Earlier today, I had a discussion with Deborah Coltin, Executive Director of the Robert I. Lappin Foundation who was one of the charities that was bankrupted by Bernard Madoff. I was interested in speaking to her because I had been intrigued with an article she wrote that I came across on eJewishphilanthropy.com where she discussed in detail how Bernard Madoff came into the life of Lappin, and then bankrupted the foundation. While this is a story that has been repeated over and over, this one was different. It came as no surprise to me, but it was the first one that I had seen that proved to me that I might be onto something. You see, the Robert I. Lapin Foundation is rising like a phoenix from the ashes, fueled purely by the passion of its employees and of Mr. Lappin himself, an 80 something year old man with left with little, who said, “I will not quit”. Shortly after seeing this story, I saw another story about Elie Wiesel’s foundation vow to rebuild from the ashes. From these two stories, I made a gentleman’s bet with my friend Robert Powell who writes for Marketwatch. I bet Bob a dollar that we would continue to see more stories of these charities rebuilding from ruin, and passion overcoming what others see as impossible. What drives these people? What lessons do they have to teach us?

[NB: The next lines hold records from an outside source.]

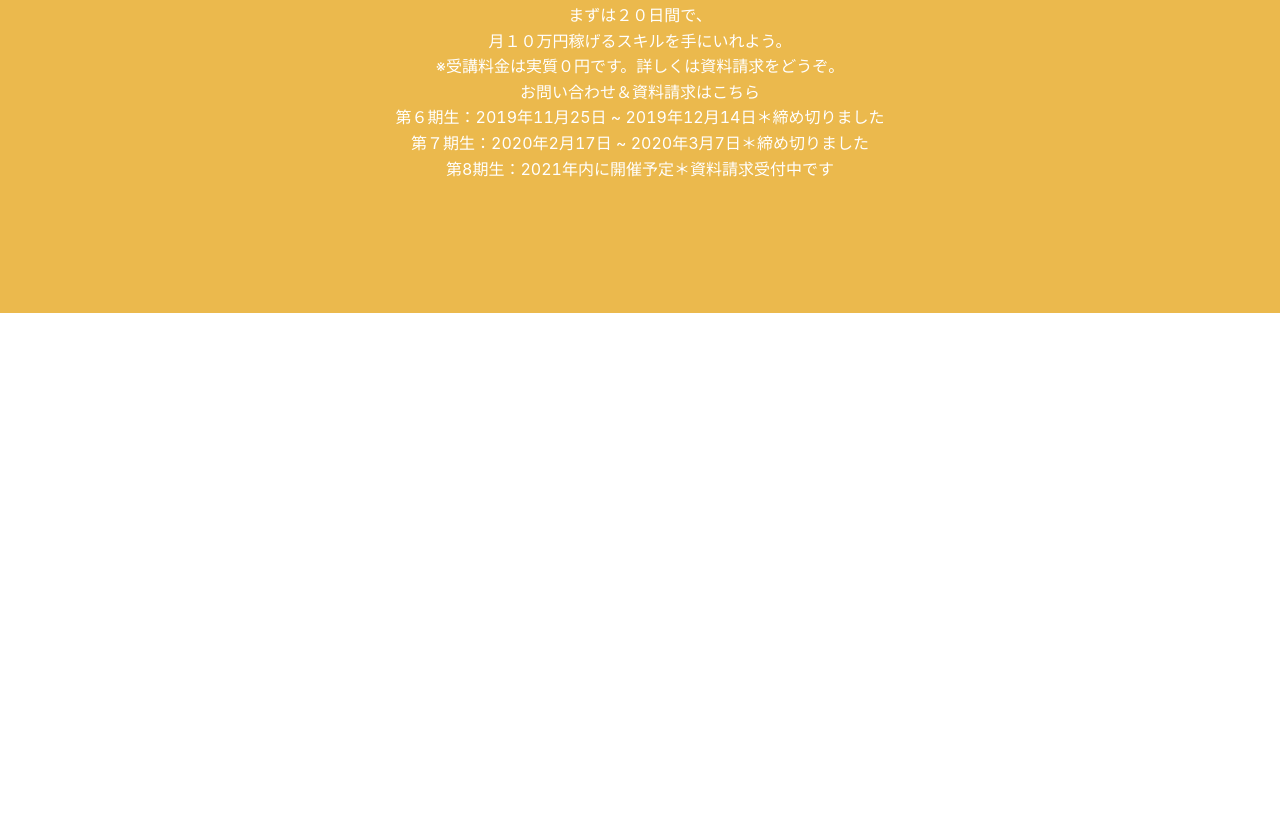
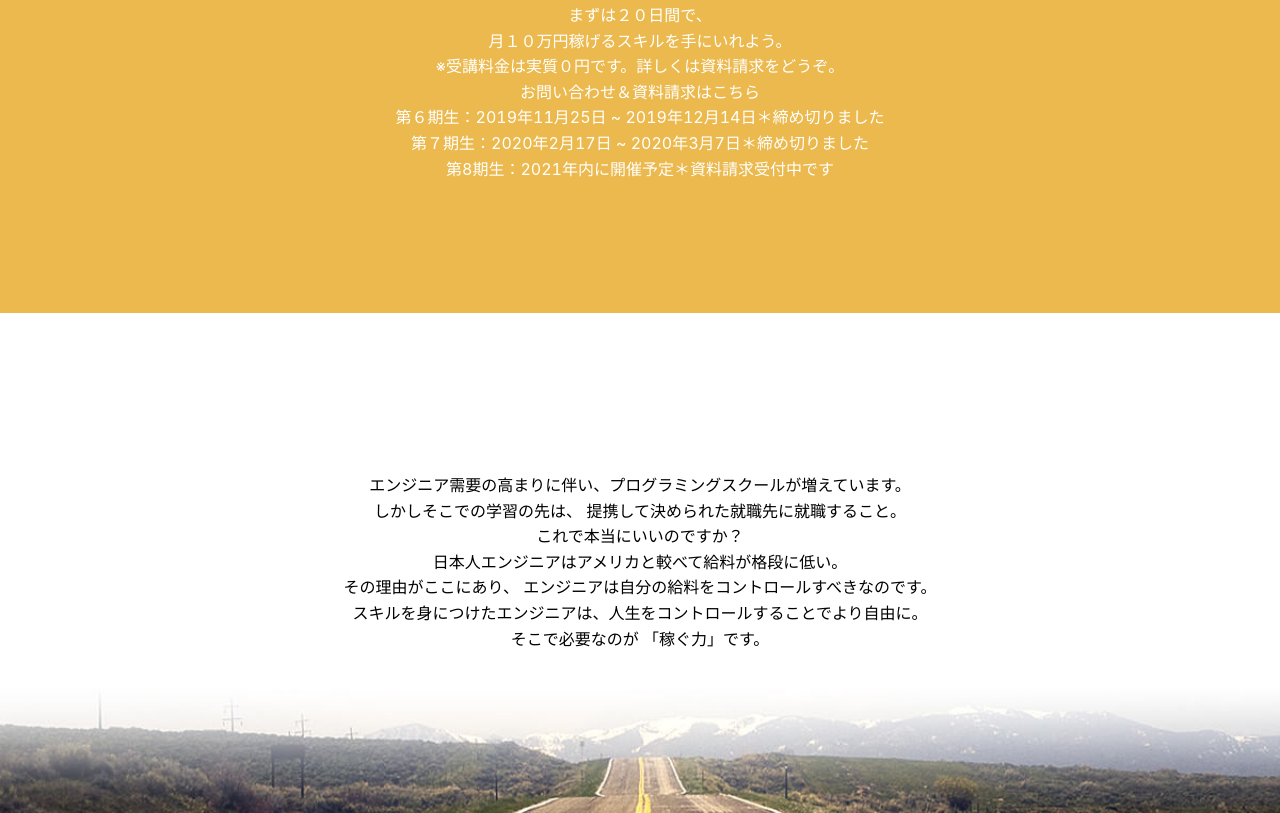
Before and after one commit to Alan-Ito/level5, a plain HTML site: page index.html in a window 1280 px wide. Shown: the part 702-1515 px from the top of the page. Before the commit the page ends 1015 px from the top, so only its background shows below. Drawn offline with Linux system fonts and the light colour scheme.

Commit message:
とりまコミット

```diff
--- a/css/styles.css
+++ b/css/styles.css
@@ -73,3 +73,21 @@ body {
   left: 50%;
   transform:translate(-50%, -50%);
 }
+
+.roadToFreedom{
+  position: relative;
+  background-image: url(../img/introbottom.jpg);
+  width: 100%;
+  height: 500px;
+  background-position: center;
+  background-repeat: no-repeat;
+  background-size: cover;
+}
+
+.roadToFreedom_texts{
+  position: absolute;
+  text-align: center;
+  top:50%;
+  left: 50%;
+  transform:translate(-50%, -50%);
+}
--- a/index.html
+++ b/index.html
@@ -10,6 +10,8 @@
 </head>
 
 <body>
+
+  <!--Header-->
   <header class="header">
     <div class="header_contents">
       <img class="header_logo" src="img/isaralogo.png" width="128px" alt="">
@@ -17,6 +19,8 @@
       <div class="header_contact">お問い合わせ/資料請求はこちら</div>
     </div>
   </header>
+
+  <!--section1-->
   <div class="attain_stable_life">
     <div class="stable_life_texts">
       <p>プログラミングで</p>
@@ -26,6 +30,8 @@
       <p>iSara[イサラ]</p>
     </div>
   </div>
+
+  <!--section2-->
   <div class="application">
     <div class="application_texts">
       <p>まずは２０日間で、</p>
@@ -37,6 +43,22 @@
       <p>第8期生：2021年内に開催予定＊資料請求受付中です</p>
     </div>
   </div>
+
+  <!--section3-->
+  <div class="roadToFreedom">
+    <div class="roadToFreedom_texts">
+      <p>エンジニア需要の高まりに伴い、プログラミングスクールが増えています。</p>
+      <p>しかしそこでの学習の先は、 提携して決められた就職先に就職すること。</p>
+
+      <p>これで本当にいいのですか？</p>
+      <p>日本人エンジニアはアメリカと較べて給料が格段に低い。</p>
+      <p>その理由がここにあり、 エンジニアは自分の給料をコントロールすべきなのです。</p>
+
+      <p>スキルを身につけたエンジニアは、人生をコントロールすることでより自由に。</p>
+      <p>そこで必要なのが 「稼ぐ力」です。</p>
+    </div>
+  </div>
+
 </body>
 
 </html>
```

At some point in life, we all will take a look and ask the important questions. Did I lead a good life? How will people remember me? Did I make a difference? What I have I recognized in these stories, and in others like my friend Jim Maclaren, one of my heroes, is that we define our limits in life. Nobody controls our destiny, not even Bernard Madoff.
So the topic of this article was “Can Bernard Madoff Earn Forgiveness?”. Can he? As a member of the Jewish community, I shared the disgust and outrage felt by so many others. It is my opinion that Bernard Madoff did not know or have any ability to comprehend the harm his actions could have on charities, and his own people. To allow my mind to think otherwise would be to go to a place reserved only for the true monsters in history. I cannot allow myself to believe that a man would knowingly line his own pockets at the risk of what has actually come to pass. Ask yourselves, did anyone foresee the financial meltdown in the markets that has actually occurred. While a few people might have, the financial community at large did not. I believe that Madoff’s greed caught up with him when he could no longer hide what he was doing. I don’t believe he ever could have anticipated his greed would have harmed so many people. I have to believe this for my own sanity and peace of mind.
So as Bernard Madoff sits in his cell reflecting on what he has done, I must imagine he is remorseful. It pains me inside to think of what kind of pain he must be going through. For those who have been hurt by him, this is likely the kind of pain they and other members of the Jewish community wish on him for all eternity. I began thinking, regardless of whether one is Jewish, Christian, Islamic, Buddhist, or Hindu, I believe that religion makes room for those who repent and express remorse for what they have done. From a scholarly perspective, I began to wonder what would God say? What would Bernard Madoff have to do in the eyes of God to be forgiven for perpetrating such harm on his fellow Jews and on his fellow man. My next question is aimed at the Jewish community. If Bernard Madoff consulted with rabbinical leaders and made good in the eyes of what Judiasm deems as acceptable, would it be enough? While we would all be quick to say “no”, think about that one and get back to me.
Are some crimes so outrageous that no good deed can repair the damage, regardless or how much remorse is shown? Is Bernard Madoff doomed to Hell, or can he earn forgiveness? What do you choose to remember, Madoff, or the stories of heroes who are brushing themselves off after being knocked down. Do we in the Jewish community have responsibility to all lend our hand and right the wrong that has been done? We all have a little hero in us don’t we? I prefer to hang in the company of heroes who know that ordinary people achieve the extraordinary and know that one person can make a difference. The secret is, life’s a lot more fun when you let your passion lead the way in good times and bad.